Sunday is always a good day for my canine best friend for we go to a local nature walk and she gets to visit with nature and chase something cool.
If you have a bestie then you have wondered just what do he/she think of me…..
Well science (so they claim) has an answer for you…..
Without that pesky language barrier, we’d talk with our dogs constantly. Or…would we? It’s possible that part of what makes our relationships with dogs so special is that despite our incredible differences, we’re highly compatible. Dog owners increasingly see their pups as family members, not pets. In fact, the phrase “dog owner” feels uncomfortable to some. We’re more like guardians, friends, parents. If they could speak, dogs would probably call us pack members. They’d tell us how predictable our habits are and, according to zoologist Jules Howard, how much they love us. Howard, a wildlife expert and science writer, discusses the dog brain in his new book, Wonderdog: The Science of Dogs and Their Unique Friendship with Humans. Based on Howard’s in-depth research, we’ve made some educated guesses as to what your dog actually thinks about you.

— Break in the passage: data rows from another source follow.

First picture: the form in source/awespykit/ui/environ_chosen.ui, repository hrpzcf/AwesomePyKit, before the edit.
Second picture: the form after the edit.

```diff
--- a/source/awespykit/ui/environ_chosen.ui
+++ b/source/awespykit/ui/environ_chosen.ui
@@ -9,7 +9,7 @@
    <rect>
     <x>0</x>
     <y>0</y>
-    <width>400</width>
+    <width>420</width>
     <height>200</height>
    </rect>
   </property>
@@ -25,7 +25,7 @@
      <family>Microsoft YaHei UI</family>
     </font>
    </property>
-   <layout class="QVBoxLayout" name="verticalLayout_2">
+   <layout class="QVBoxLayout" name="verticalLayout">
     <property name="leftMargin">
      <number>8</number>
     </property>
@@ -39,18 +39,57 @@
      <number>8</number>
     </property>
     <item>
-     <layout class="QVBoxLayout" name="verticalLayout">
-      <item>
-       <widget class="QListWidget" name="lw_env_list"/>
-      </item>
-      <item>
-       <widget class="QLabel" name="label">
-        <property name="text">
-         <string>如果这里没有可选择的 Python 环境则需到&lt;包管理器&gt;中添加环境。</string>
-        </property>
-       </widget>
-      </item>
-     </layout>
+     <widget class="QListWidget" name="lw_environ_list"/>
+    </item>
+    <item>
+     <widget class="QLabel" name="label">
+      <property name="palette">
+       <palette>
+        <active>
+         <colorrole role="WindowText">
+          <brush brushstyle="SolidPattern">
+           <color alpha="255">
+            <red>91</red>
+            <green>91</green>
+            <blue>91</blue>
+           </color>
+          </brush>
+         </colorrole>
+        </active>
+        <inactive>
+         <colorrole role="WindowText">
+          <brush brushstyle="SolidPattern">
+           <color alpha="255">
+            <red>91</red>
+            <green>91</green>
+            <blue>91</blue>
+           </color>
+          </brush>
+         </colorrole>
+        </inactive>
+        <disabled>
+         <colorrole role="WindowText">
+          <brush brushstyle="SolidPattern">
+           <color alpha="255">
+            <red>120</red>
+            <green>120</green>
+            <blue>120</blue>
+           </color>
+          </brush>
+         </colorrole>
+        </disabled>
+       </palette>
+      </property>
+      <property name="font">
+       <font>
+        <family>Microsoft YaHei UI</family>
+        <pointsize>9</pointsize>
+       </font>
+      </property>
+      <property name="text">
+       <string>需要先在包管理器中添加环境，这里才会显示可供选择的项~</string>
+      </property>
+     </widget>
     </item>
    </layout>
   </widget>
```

(Read and see if you agree)
This is a story about another ‘hero’ canine public servant…..
A police K-9 unit in Michigan rescued a missing 80-year-old hunter on a frigid day. State troopers in Lovells Township followed Loki as the dog tracked the hunter’s scent and located him by the Au Sable River less than a mile from his home, reports the Detroit News. The lost hunter told troopers he had fallen into the river three times on a day when the average temperature was 26 degrees, per WILX.
A trooper gave the man his jacket, gloves, and fatigue shirt to keep him warm, and he was transported out of the woods by canoe. “We usually have one or two (missing hunters) every season in the Seventh District,” says a State Police spokesperson. “And age isn’t necessarily a factor in them.” In this case, the hunter’s wife heard him fire a volley of shots into the air, his signal that he was lost, and she summoned help. The hunter was later discharged from a hospital in good condition.
I have read many posts by bloggers who have lost a canine companion…..and they are usually heart tugging….
I recent read an article that tries to help people with their loss….I post it here with the hope that it can give some comfort for that loss….
It’s been three weeks since my partner and I lost our beloved 14.5-year-old dog, Kivi Tarro. It’s impossible to describe what Kivi meant to us, or put words to how his death has affected us.
As I am still working through what life without Kivi means, there’s perhaps no better time to examine how grief impacts those who have lost an animal. This is also what a new review of scientific literature, published today, explores.
The review aims to give counsellors perspective into how to help people grieving the death of a pet. The authors highlight that the bond between humans and animals can be extremely similar to that between two humans, and so the loss can be just as profound.
There is a tendency, however, for society to invalidate that grief. This can leave people isolated and feeling ashamed or unable to express their grief, which can increase the intensity of grief and inhibit resolution.
My offerings for this Sunday…..
Have a great day and try not to eat too many leftovers….you have to start making room for all that Christmas food that is to come.
Be well….Be safe….
“lego ergo scribo”